So, GPS is fine as a complement, but we should not rely much on it. We humans are very visual in the way we perceive the world, so allowing future cars to literally see their environment would indeed provide tons of rich information for localization. Most researchers in the field know the famous anecdote about how the Artificial Intelligence pioneer Marvin Minsky mentioned directed an undergraduate student to “solve the computer vision problem” during one summer… in 1966. We are still waiting the end of that long summer! As a side note, Minsky is mentioned in “2001: A space odyssey“, a movie he advised as AI scientist.
Despite the huge progress in computer vision, especially in the last 10 years, we all know in the field how brittle and limited are all current methods in comparison the immense capabilities of the human brain for interpreting and understanding images. In short: it is still not safe yet to rely self-driving cars on cameras and computer vision techniques.
At present, the most valuable sensor for autonomous vehicles are 3D laser scanners, or LIDARS. They provide a 3D scan of the environment, with range (depth) and reflectivity information for each direction in the space. Despite their absolute unsuitability for market cars (each LIDAR costs ~$70,000 or more) they are popular in research labs around the world, including Google’s. The following video from a real experiment illustrates how the world looks like with “LIDAR eyes”:

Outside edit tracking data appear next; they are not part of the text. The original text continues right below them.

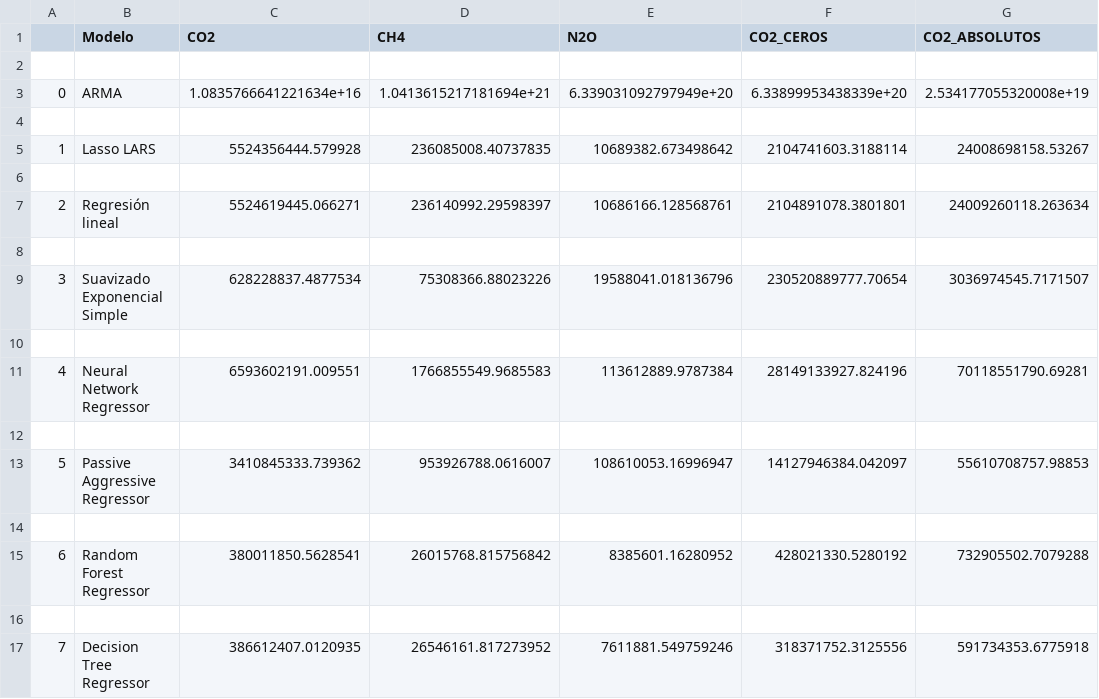
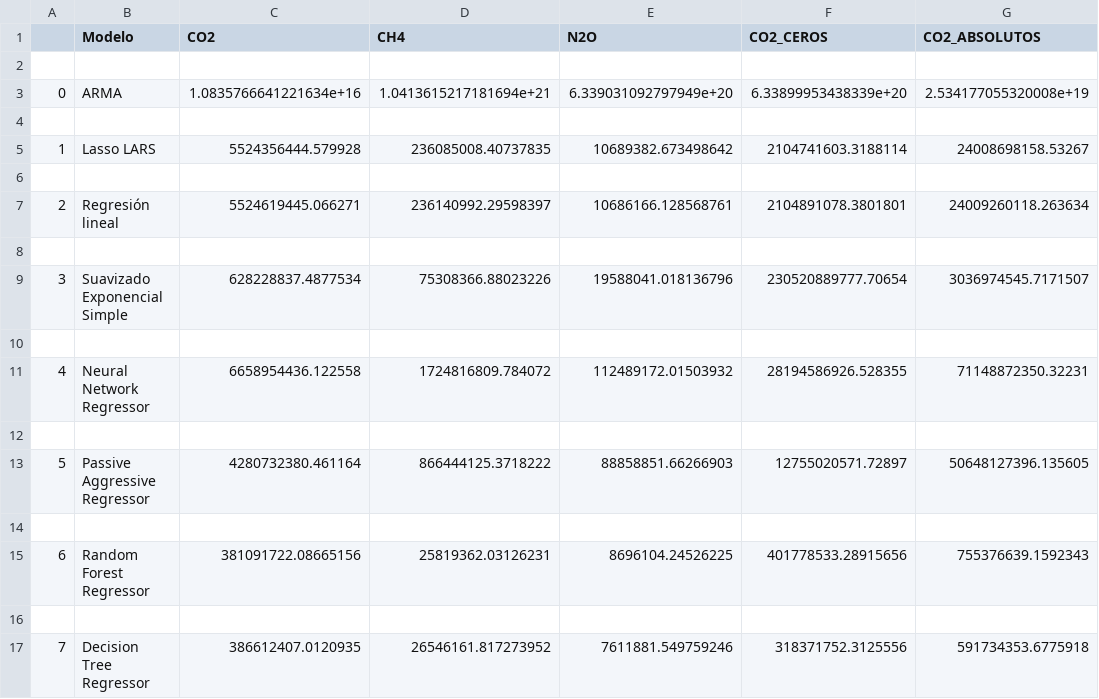
Before and after one commit to DanielFL0/ghg-emissions, a CSV file: average.csv, drawn as a sheet.

```diff
--- a/average.csv
+++ b/average.csv
@@ -10,7 +10,7 @@
 
-4,Neural Network Regressor,6593602191.009551,1766855549.9685583,113612889.9787384,28149133927.824196,70118551790.69281
+4,Neural Network Regressor,6658954436.122558,1724816809.784072,112489172.01503932,28194586926.528355,71148872350.32231
 
-5,Passive Aggressive Regressor,3410845333.739362,953926788.0616007,108610053.16996947,14127946384.042097,55610708757.98853
+5,Passive Aggressive Regressor,4280732380.461164,866444125.3718222,88858851.66266903,12755020571.72897,50648127396.135605
 
-6,Random Forest Regressor,380011850.5628541,26015768.815756842,8385601.16280952,428021330.5280192,732905502.7079288
+6,Random Forest Regressor,381091722.08665156,25819362.03126231,8696104.24526225,401778533.28915656,755376639.1592343
 
```
Also changed, not shown: highest.csv, lowest.csv, 4 other files.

This is how a state-of-the-art autonomous car “sees” the world
The work1 introduced one robust technique to localize a vehicle using such LIDAR sensors. It was coauthored by renowned Sebastian Thrun, head of the Google’s self-driving car project, and prolific researcher in mobile robotics (54k citations and 113 h-index!). Although the paper only assured that the technique was in operation during 10 autonomous driving tests in the Stanford campus, we can infer that it may be part of current software in Google’s cars.
Following the tradition in mobile robotics, localization is feasible only after building a map of the environment, which is then used as a reference for localization assuming the environment will not change too much. There are strong reasons to work like that: building a map is one of the most difficult problems in robotics and computer vision (a problem known as SLAM), so we researchers normally collect data by driving the vehicles manually, then spend a while in the office tweaking parameters of map building methods until we are satisfied with the accuracy of the resulting map, and only then, feed the map to the localization methods which will run in real-time on the vehicle.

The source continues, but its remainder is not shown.